“Why did the Senator charge the President with covering up? Did he know about the contribution?”
“Maybe he saw my income tax return too…Well, I can’t speculate. What the President might have known is for you to discover.”
“What about the bug in your vase?”
“Hmmm. That might be a fruitful line of inquiry.”
There was a commotion at Burnstone’s end of the line.
“Uh, excuse me a moment, Mrs. Noemann.” Burnstone seemed to put her hand over the mouthpiece.
Clara suspected that the reporter was being coached in what questions to ask. Her editor might even be listening to the conversation on an extension.
“Uh, something’s come over the wire, Mrs. Noemann.” Burnstone seemed unwilling to say what it was.
Clara put her feet on the floor and sat forward.
|Symbionese Liberation Army publicity|
image of new member Patty Hearst,
whom they had kidnapped

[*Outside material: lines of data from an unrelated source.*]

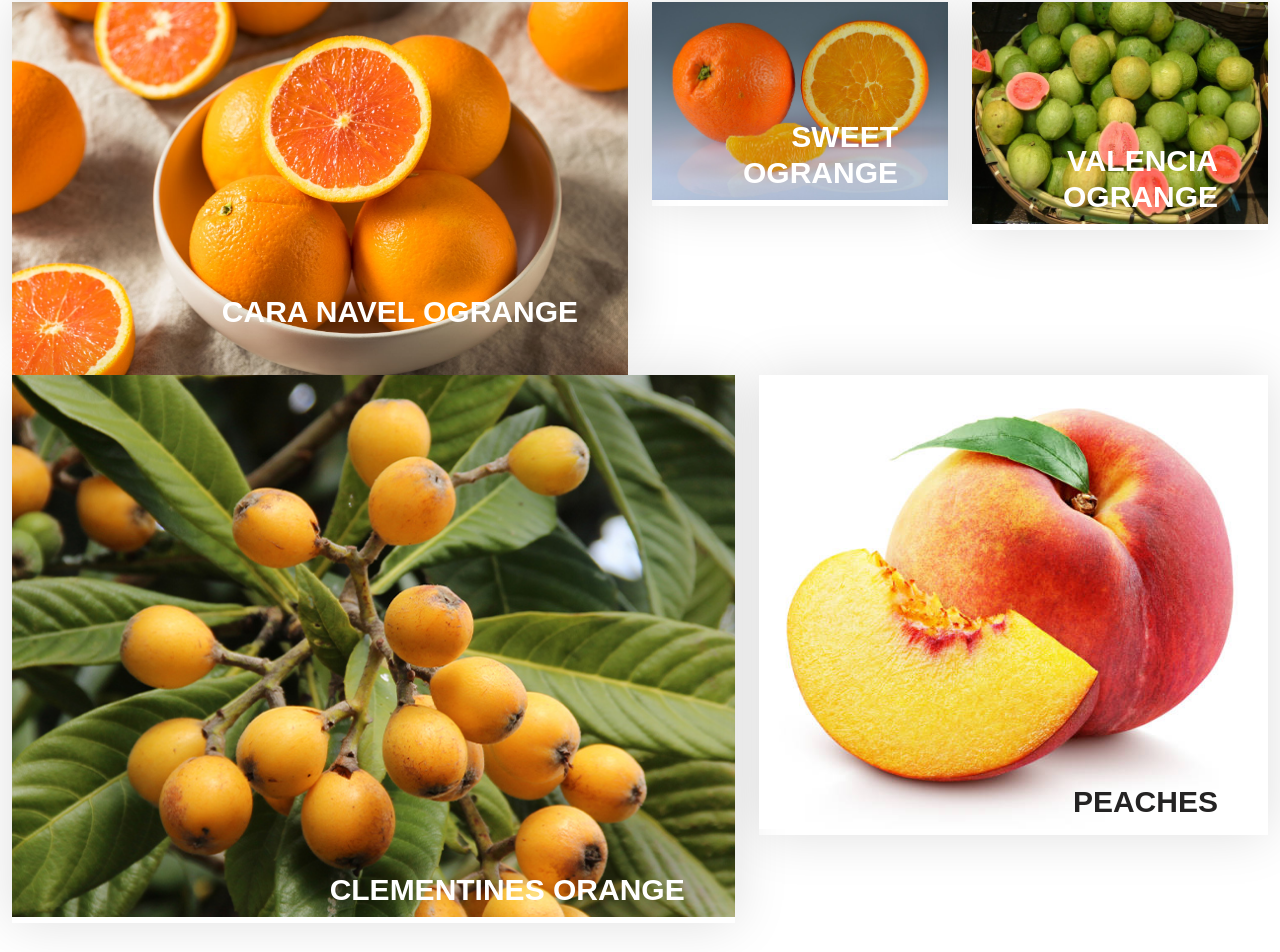
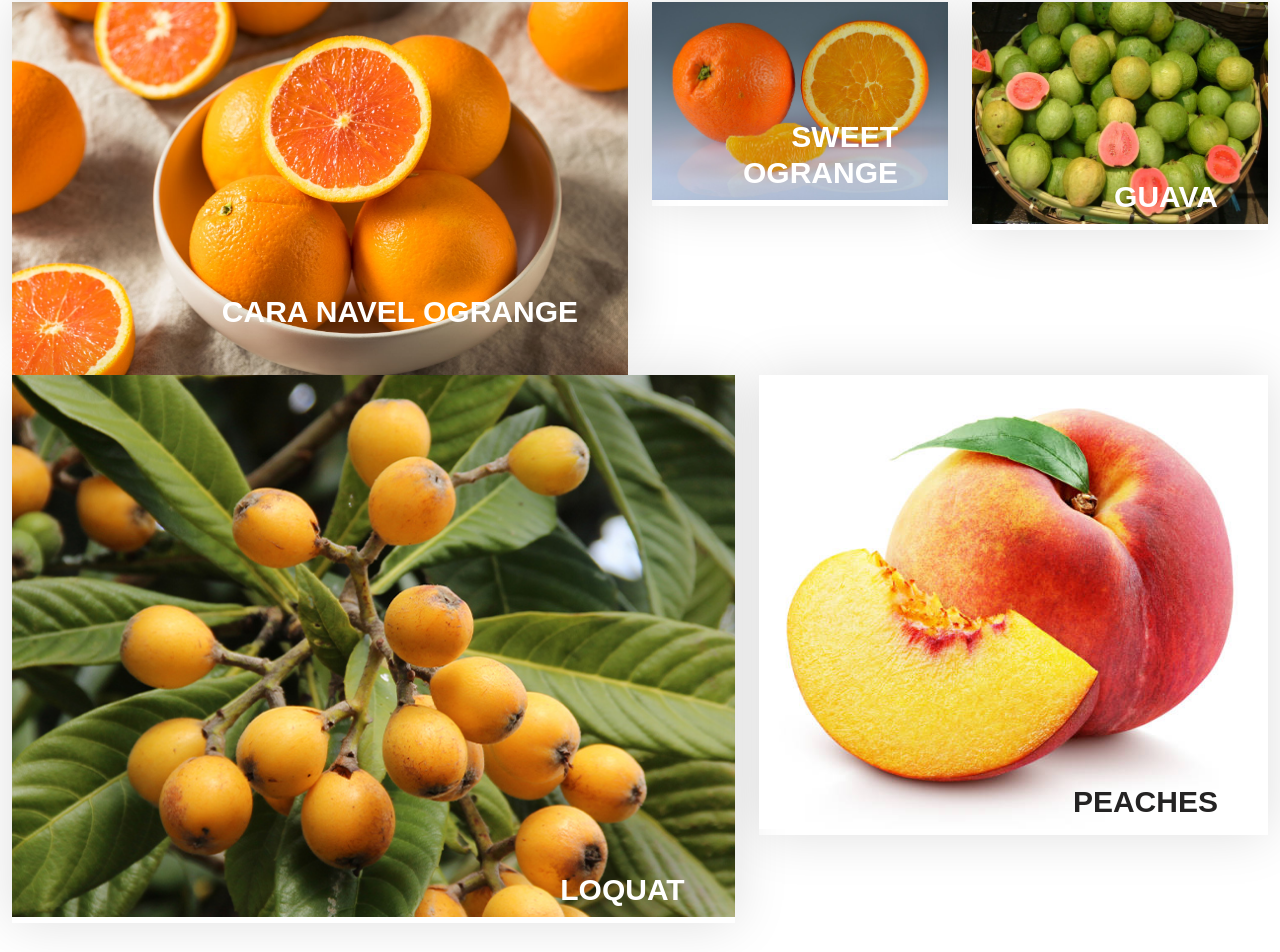
Before and after one commit to vampire32/MajidFarms, a Next.js app: page / in a window 1280 px wide. Shown: the part 5961-6913 px from the top of the page. Built offline with nearby package versions, Linux system fonts and the light colour scheme.

Commit message:
first page created

```diff
--- a/pages/index.js
+++ b/pages/index.js
@@ -462,7 +462,7 @@ export default function Home() {
 								<figure>
 									<Image src={Product3} alt="#" />
 								</figure>
-								<h3>Valencia Ogrange</h3>
+								<h3>Guava</h3>
 							</div>
 						</div>
 						<div class="col-xl-7 col-lg-7 col-md-7 col-sm-12 padding_left0">
@@ -470,7 +470,7 @@ export default function Home() {
 								<figure>
 									<Image src={Product4} width={1100} alt="#" />
 								</figure>
-								<h3>Clementines Orange</h3>
+								<h3>Loquat</h3>
 							</div>
 						</div>
 						<div class="col-xl-5 col-lg-5 col-md-5 col-sm-12 padding_right0">
```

Clara smiled and leaned back again. Froth had made an impression, whatever was in the package.
“It was one of the Vice-President’s ears – Oh, I’m sorry, Mrs. Noemann.”

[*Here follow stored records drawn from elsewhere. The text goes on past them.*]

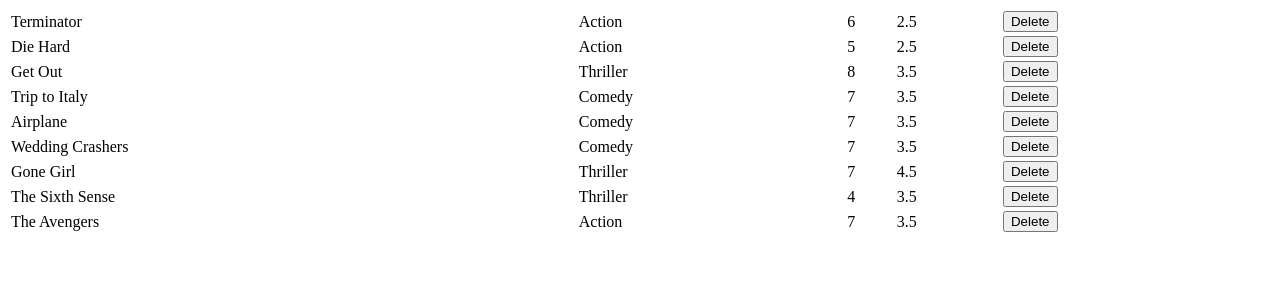
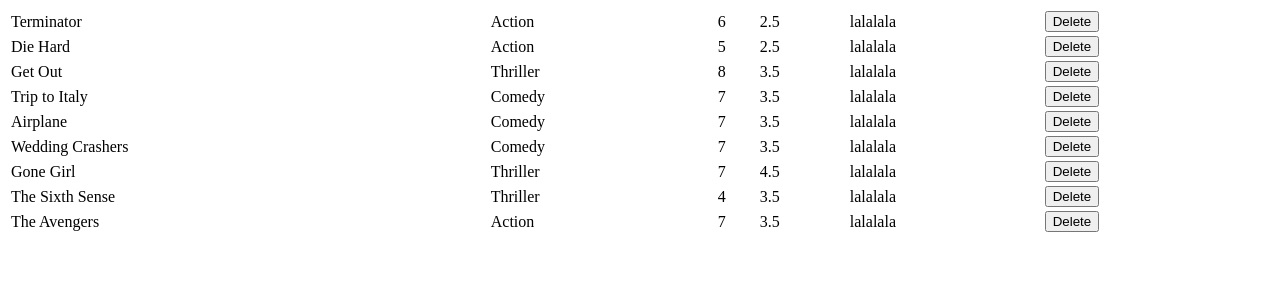
Before and after one commit to gerelmafaust/movies, a React (Create React App) app: page / in a window 1280 px wide. Shown: the top 300 px of the page. Built offline with nearby package versions, Linux system fonts and the light colour scheme.

Commit message:
second commit

```diff
--- a/src/components/movie.jsx
+++ b/src/components/movie.jsx
@@ -7,6 +7,7 @@ const Movie = ({ movie, onDelete }) => {
       <td>{movie.genre.name}</td>
       <td>{movie.numberInStock}</td>
       <td>{movie.dailyRentalRate}</td>
+      <td>lalalala</td>
       <td>
         <button onClick={onDelete}>Delete</button>
       </td>
```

Clara’s chest felt empty. She was disoriented. What she had just heard didn’t fit her assumptions. “What was that?” Her voice was hollow.

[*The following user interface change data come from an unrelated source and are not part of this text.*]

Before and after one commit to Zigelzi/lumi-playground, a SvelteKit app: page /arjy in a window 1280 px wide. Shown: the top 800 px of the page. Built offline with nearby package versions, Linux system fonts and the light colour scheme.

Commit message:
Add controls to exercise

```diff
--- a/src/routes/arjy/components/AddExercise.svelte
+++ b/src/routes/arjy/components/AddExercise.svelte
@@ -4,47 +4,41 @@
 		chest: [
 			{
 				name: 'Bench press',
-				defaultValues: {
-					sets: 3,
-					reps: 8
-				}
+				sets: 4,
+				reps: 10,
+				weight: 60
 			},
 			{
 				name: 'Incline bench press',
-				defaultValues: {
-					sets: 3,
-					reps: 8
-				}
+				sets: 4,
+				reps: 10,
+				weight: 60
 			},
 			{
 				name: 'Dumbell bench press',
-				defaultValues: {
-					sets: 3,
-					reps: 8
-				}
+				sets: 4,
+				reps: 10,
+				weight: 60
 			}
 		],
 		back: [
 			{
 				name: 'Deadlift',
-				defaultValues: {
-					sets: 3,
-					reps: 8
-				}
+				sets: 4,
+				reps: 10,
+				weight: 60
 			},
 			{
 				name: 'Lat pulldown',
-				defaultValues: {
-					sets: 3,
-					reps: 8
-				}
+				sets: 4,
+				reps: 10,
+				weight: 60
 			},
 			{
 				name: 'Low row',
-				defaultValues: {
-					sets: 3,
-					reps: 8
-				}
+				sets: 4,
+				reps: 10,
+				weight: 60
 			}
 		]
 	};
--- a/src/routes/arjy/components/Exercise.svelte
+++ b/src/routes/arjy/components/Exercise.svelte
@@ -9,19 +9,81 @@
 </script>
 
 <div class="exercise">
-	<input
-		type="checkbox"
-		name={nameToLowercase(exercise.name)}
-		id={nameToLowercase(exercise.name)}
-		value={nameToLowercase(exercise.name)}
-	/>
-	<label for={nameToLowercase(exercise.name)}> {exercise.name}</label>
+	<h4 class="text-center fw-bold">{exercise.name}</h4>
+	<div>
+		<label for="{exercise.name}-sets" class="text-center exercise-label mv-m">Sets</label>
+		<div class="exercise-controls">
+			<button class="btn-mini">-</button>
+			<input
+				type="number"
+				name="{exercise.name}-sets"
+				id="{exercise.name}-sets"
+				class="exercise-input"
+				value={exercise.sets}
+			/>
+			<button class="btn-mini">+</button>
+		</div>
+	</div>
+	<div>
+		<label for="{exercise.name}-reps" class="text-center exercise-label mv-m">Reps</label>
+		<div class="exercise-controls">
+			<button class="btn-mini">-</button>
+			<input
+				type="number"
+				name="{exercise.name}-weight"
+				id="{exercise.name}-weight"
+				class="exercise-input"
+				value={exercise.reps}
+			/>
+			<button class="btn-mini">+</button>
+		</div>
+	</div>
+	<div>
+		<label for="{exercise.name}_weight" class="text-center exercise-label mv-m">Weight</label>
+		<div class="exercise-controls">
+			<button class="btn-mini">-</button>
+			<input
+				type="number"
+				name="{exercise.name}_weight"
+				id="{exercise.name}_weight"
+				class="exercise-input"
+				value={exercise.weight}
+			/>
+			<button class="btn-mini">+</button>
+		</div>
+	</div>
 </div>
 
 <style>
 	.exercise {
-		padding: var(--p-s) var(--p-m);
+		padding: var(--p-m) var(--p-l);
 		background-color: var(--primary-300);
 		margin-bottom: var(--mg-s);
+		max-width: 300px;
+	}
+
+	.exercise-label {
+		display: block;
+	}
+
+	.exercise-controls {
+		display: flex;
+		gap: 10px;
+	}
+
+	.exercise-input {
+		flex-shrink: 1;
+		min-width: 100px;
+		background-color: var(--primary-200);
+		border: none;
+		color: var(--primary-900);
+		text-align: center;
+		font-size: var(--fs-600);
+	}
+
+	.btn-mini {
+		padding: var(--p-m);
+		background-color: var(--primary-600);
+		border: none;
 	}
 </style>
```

Burnstone repeated the news.
Clara forced herself to think. It couldn’t be Fred’s ear. Froth’s plan couldn’t call for Fred to return with a story about being kidnapped. Convincing the FBI that he had actually been kidnapped would be almost impossible…Therefore— Clara tried to think what followed from that.
…Therefore, Froth could make the “kidnapping” as sensational as he wanted. Fred wouldn’t come back with a bloody…Clara pictured the scene in the movie “Cromwell” in which one of Cromwell’s supporters walked into the church after he had been beaten by Charles the First’s men. They had lopped off an ear. The black, bloody hole in the side of the man’s head….
“Was the ear fresh?” Clara bowed her head and wagged it. It was too late to take the question back. If it was really Fred’s ear….
But surely Froth had procured the ear from one of his many sources…Why was he making it so sensational?
“Fresh? Uh, are you okay, Mrs. Noemann?”
“No, no, I’m not. Excuse me. I mean, thank you. I appreciate it.” She trailed off and put down the phone.
She wanted to talk with Froth to make sure everything was okay, but he hadn’t provided for communication between them during the disappearance. An intercepted communication would have foiled the plan.
Well, she would have to react soon. The question of paying the ransom was becoming urgent. Why didn’t Froth let the plan unfold gradually?...There would be a public outcry to pay the ransom and save the Vice-President…But it was unthinkable for the money to be paid.
Clara punched one of the pillows she held. “Ha!” What was she thinking? The million dollars would never be picked up. The “kidnappers” wouldn’t be heard from again, and in another day or two Fred would walk out of the mountains. Froth was resourceful. He was something else!
Unless…What if the money were picked up? Maybe Froth sent the ear to ensure that the ransom would be paid. Clara couldn’t expose him without revealing the plan.
Yes, maybe Froth was something else – something else entirely.
She decided not to wait for the President’s call. She couldn’t let Froth put one over on them.
The phone began to ring as she lifted the receiver. “Clara, this is the President. I apologize for not believing you. An ear— ”
“Don’t pay the ransom!” she exclaimed.
Chapter 1. “Downstairs at the White House”
Chapter 2. “Making It Happen”
Chapter 3. “The Muse’s Fee”
Chapter 4. “The Game Plan”
Chapter 5. “Home Movies (Blue)”
Chapter 6. “Keeping Up Appearances”
Chapter 7. “Better to Serve You With, My Dear”
Chapter 8. “The Battle of the Press Conferences”
Chapter 9. “The Vice-President's Plan Is Missing”
Chapter 10. “What the Man on the Street Said”
|Copyright © 2016 by W.M. Dean|